Barrier of depth
When it comes to talking who is to master Neptune’s possessions (as well as space), the answer is clear — both man and automaton robot. The presence of the former is necessary when working in the beneath of the oceans, so we should understand the features of the environment about which Scott Carpenter (American astronaut and ocean explorer) said: «It is more hostile than space».
The man came up with increasingly complex technical devices trying to settle in such an unusual environment for him. He started with a primitive snorkel and then armed with a leather bag filled with air, replaced by a diving bell. After that, a pump was used for supplying oxygen this was followed by waterproof suits and heavy-duty steel spacesuits.
It should be noted that the idea of such apparatus was launched one of the first in the 18th century by Yefim Nikonov. Inventor A. Khotinsky received a patent for an autonomous spacesuit in 1881. The creation of a diving school in Kronstadt a year later played a large role in the development of the depths.
The goal pursued by the brave pioneers of Neptune’s possessions remains one — to achieve a long stay in the depths and a quick return to the surface. However, in the XVIII century, the French scientist P. Baer noted: «Water pressure acts on a living organism not as a direct physical factor, but as a chemical agent». So, what’s the story?
We all breathe air in which the partial pressure of oxygen is 21278.25 Pa. But what if he will not be the same?
If the pressure is below 16212 Pa, oxygen starvation occurs, accompanied by a sudden loss of consciousness. When it exceeds 60795 Pa, oxygen poisoning occurs, followed by death.
From here it is not difficult to come to the conclusion that the deeper the submarine sinks, the less oxygen it needs. The place of which in the breathing mixture should be taken by other diluent gases. Nitrogen serves them in atmospheric air. However, nitrogen anesthesia occurs with increased pressure. Why is this happening?

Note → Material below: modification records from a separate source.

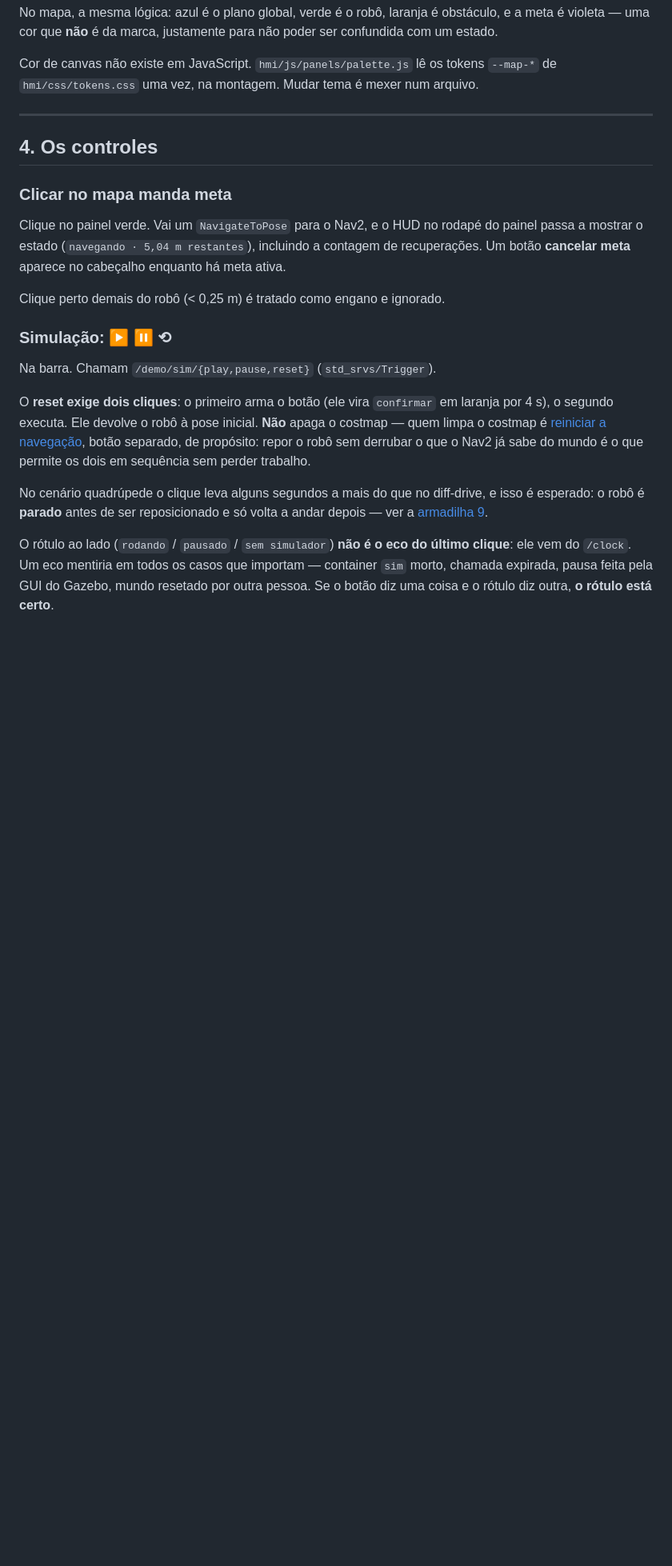
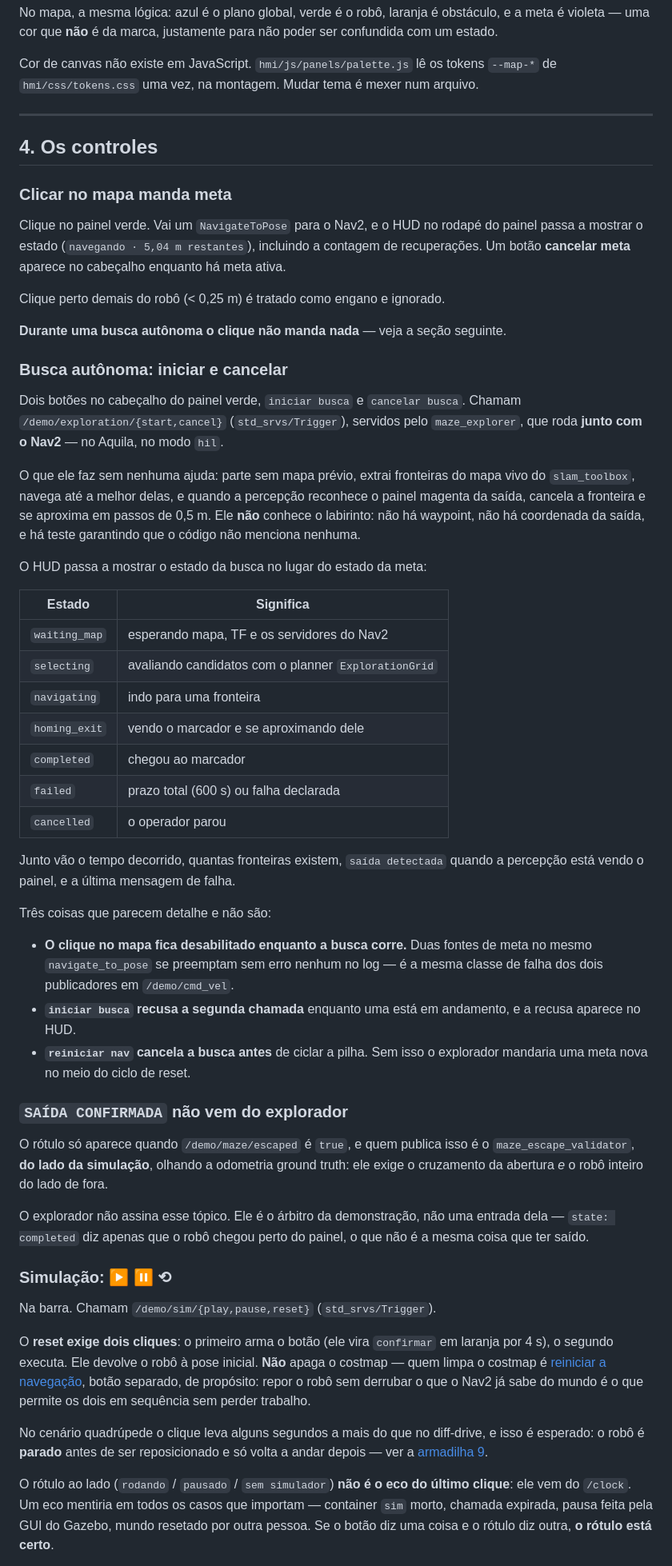
Before and after one commit to engdiegomaia/toradex-demo-aquila-am69-ros2, a Markdown page: docs/guia-completo.md, the part around the change. Shown at 80% size. GitHub-like rendering; blank space fills up the shorter version.

Commit message:
docs(guia): parte II ganha a busca autonoma do cockpit
O guia documenta cada botao no ponto em que o operador o encontra, e os dois
novos nao estavam la. Acrescenta na secao 4 (Os controles):

- `iniciar busca` / `cancelar busca`, os servicos que eles chamam e onde o
  `maze_explorer` roda;
- a tabela dos sete estados que aparecem no HUD;
- as tres coisas que parecem detalhe: o clique no mapa fica desabilitado durante
  a busca (duas fontes de meta no mesmo navigate_to_pose se preemptam sem erro
  no log), `iniciar busca` recusa a segunda chamada, e `reiniciar nav` cancela a
  busca antes de ciclar a pilha;
- por que `SAIDA CONFIRMADA` nao vem do explorador: quem publica e o validador
  de ground truth do lado da simulacao, e `state: completed` diz apenas que o
  robo chegou perto do painel -- que nao e a mesma coisa que ter saido.

```diff
--- a/docs/guia-completo.md
+++ b/docs/guia-completo.md
@@ -1323,6 +1323,55 @@ contagem de recuperações. Um botão **cancelar meta** aparece no cabeçalho
 enquanto há meta ativa.
 
 Clique perto demais do robô (< 0,25 m) é tratado como engano e ignorado.
+
+**Durante uma busca autônoma o clique não manda nada** — veja a seção seguinte.
+
+### Busca autônoma: iniciar e cancelar
+
+Dois botões no cabeçalho do painel verde, `iniciar busca` e `cancelar busca`.
+Chamam `/demo/exploration/{start,cancel}` (`std_srvs/Trigger`), servidos pelo
+`maze_explorer`, que roda **junto com o Nav2** — no Aquila, no modo `hil`.
+
+O que ele faz sem nenhuma ajuda: parte sem mapa prévio, extrai fronteiras do
+mapa vivo do `slam_toolbox`, navega até a melhor delas, e quando a percepção
+reconhece o painel magenta da saída, cancela a fronteira e se aproxima em passos
+de 0,5 m. Ele **não** conhece o labirinto: não há waypoint, não há coordenada da
+saída, e há teste garantindo que o código não menciona nenhuma.
+
+O HUD passa a mostrar o estado da busca no lugar do estado da meta:
+
+| Estado | Significa |
+|---|---|
+| `waiting_map` | esperando mapa, TF e os servidores do Nav2 |
+| `selecting` | avaliando candidatos com o planner `ExplorationGrid` |
+| `navigating` | indo para uma fronteira |
+| `homing_exit` | vendo o marcador e se aproximando dele |
+| `completed` | chegou ao marcador |
+| `failed` | prazo total (600 s) ou falha declarada |
+| `cancelled` | o operador parou |
+
+Junto vão o tempo decorrido, quantas fronteiras existem, `saída detectada`
+quando a percepção está vendo o painel, e a última mensagem de falha.
+
+Três coisas que parecem detalhe e não são:
+
+- **O clique no mapa fica desabilitado enquanto a busca corre.** Duas fontes de
+  meta no mesmo `navigate_to_pose` se preemptam sem erro nenhum no log — é a
+  mesma classe de falha dos dois publicadores em `/demo/cmd_vel`.
+- **`iniciar busca` recusa a segunda chamada** enquanto uma está em andamento, e
+  a recusa aparece no HUD.
+- **`reiniciar nav` cancela a busca antes** de ciclar a pilha. Sem isso o
+  explorador mandaria uma meta nova no meio do ciclo de reset.
+
+### `SAÍDA CONFIRMADA` não vem do explorador
+
+O rótulo só aparece quando `/demo/maze/escaped` é `true`, e quem publica isso é
+o `maze_escape_validator`, **do lado da simulação**, olhando a odometria ground
+truth: ele exige o cruzamento da abertura *e* o robô inteiro do lado de fora.
+
+O explorador não assina esse tópico. Ele é o árbitro da demonstração, não uma
+entrada dela — `state: completed` diz apenas que o robô chegou perto do painel,
+o que não é a mesma coisa que ter saído.
 
 ### Simulação: ▶ ⏸ ⟲
 
```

Some scientists believe that the degree of the toxic effect of neutral gases depends on their solubility in water and body tissues, especially in the fat-containing substance of the brain. Others attribute this to the molecular weight of neutral gases: the larger it is, the stronger its effect. This relationship has created another version: with an increase in the density of the respiratory mixture, acceleration of its turbulence in the respiratory tract, an insufficiency of alveolar ventilation appears. And this leads to the accumulation of carbon dioxide in the body. According to the theory of Miller and Pauling, at high pressures in the cells, structural formations of water molecules form around neutral gas molecules. This changes the electrical parameters of nerve cells, which leads to macro-changes throughout the body.

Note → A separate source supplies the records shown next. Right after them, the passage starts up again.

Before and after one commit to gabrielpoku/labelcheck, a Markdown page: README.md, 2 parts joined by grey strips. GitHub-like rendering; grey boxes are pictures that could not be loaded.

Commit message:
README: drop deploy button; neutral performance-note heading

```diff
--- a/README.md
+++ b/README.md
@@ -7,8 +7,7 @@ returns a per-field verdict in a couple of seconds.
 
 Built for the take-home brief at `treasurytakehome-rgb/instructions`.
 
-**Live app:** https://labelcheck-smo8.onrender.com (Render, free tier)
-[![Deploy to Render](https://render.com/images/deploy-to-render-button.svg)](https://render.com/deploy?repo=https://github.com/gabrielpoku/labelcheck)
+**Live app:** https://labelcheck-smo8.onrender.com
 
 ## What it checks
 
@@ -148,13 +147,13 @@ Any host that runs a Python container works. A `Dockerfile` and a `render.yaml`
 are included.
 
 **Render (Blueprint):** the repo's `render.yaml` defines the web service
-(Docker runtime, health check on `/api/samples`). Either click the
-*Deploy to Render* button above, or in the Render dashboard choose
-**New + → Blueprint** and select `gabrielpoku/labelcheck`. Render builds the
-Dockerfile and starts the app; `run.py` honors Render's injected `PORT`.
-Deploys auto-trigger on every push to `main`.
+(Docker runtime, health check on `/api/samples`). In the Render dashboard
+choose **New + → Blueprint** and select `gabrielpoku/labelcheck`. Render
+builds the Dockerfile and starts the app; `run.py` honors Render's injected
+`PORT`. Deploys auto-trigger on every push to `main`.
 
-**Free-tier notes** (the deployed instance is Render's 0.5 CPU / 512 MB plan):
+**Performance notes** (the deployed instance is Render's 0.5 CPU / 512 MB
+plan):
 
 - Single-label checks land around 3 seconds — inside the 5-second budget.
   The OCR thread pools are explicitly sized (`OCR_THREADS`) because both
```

But why not apply something safer? American engineer M. Nol successfully got in the water breathing helium mixture in 1937. It turned out that its using is not a cause deep intoxication even at a depth of 300 m. And then a new enemy appears. This is HPNS (High-Pressure Nervous Syndrome), which appears at great depths, where helium shows itself in the “best” way. First, the diver’s motor disturbances begin (trembling), then he can’t think clearly, becoming unreasonably excited, this ends with epilepsy. The causes of this phenomenon are explained in different ways. In some countries, scientists tried to replace helium.
Several monkeys were lowered to a depth of 600 m, giving them a helium-hydrogen-oxygen mixture, in 1968. Animals endured this experience normally. Other experiments led experts to the conclusion that hydrogen will not help to completely get rid of HPNS. Is there a maximum immersion depth of 600 m? At least you can work 300 meters below the surface. This was confirmed by divers in France and the United States, who successfully survived an eight-day stay there. Therefore, most experts believe that the limit of deep-sea diving is about 600–700 meters under the waves now.
However, there is another way to solve the problem — artificial gills. Fantastic? Yes, but recently, mechanical hearts, lungs, kidneys, and, of course, their transplantation have been fantastic.
The magazine “Technics of Youth”, 1982 — № 2